_Goal of the exercise_: Which lines of the entries below contain the string "gather"? Copy each one.

_Listed records_:
____________

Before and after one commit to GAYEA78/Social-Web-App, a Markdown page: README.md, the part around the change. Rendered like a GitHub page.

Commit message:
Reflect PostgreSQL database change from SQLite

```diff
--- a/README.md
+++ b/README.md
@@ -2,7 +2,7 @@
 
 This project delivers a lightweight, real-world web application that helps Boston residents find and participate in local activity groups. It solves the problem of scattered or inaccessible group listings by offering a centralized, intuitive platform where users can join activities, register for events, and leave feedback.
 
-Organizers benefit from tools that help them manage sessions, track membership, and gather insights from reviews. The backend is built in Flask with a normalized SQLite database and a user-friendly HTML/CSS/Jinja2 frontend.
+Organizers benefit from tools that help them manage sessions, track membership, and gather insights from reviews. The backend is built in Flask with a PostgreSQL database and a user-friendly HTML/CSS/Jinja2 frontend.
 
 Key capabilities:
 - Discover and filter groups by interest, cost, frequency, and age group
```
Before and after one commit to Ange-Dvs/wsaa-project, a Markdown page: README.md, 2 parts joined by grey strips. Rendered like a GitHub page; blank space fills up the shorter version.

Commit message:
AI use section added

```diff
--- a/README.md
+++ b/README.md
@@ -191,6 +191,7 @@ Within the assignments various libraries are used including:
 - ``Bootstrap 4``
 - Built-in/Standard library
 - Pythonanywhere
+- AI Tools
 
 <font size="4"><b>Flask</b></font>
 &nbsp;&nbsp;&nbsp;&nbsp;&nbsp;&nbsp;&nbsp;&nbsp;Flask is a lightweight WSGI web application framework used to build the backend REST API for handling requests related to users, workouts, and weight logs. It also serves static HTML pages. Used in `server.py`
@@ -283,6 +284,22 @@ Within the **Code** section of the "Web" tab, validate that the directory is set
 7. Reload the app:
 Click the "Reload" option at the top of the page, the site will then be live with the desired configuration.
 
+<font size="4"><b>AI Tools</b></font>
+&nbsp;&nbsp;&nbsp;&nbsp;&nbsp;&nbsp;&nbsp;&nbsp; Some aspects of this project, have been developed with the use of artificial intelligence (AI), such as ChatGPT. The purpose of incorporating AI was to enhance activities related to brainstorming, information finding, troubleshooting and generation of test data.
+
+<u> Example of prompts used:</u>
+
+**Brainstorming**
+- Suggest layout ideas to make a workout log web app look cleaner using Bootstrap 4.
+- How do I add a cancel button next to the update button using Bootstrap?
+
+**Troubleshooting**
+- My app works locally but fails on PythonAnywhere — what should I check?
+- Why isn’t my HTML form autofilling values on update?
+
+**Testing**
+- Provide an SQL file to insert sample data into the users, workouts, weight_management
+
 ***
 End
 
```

____________

_Completed exercise_:
-Organizers benefit from tools that help them manage sessions, track membership, and gather insights from reviews. The backend is built in Flask with a normalized SQLite database and a user-friendly HTML/CSS/Jinja2 frontend.
+Organizers benefit from tools that help them manage sessions, track membership, and gather insights from reviews. The backend is built in Flask with a PostgreSQL database and a user-friendly HTML/CSS/Jinja2 frontend.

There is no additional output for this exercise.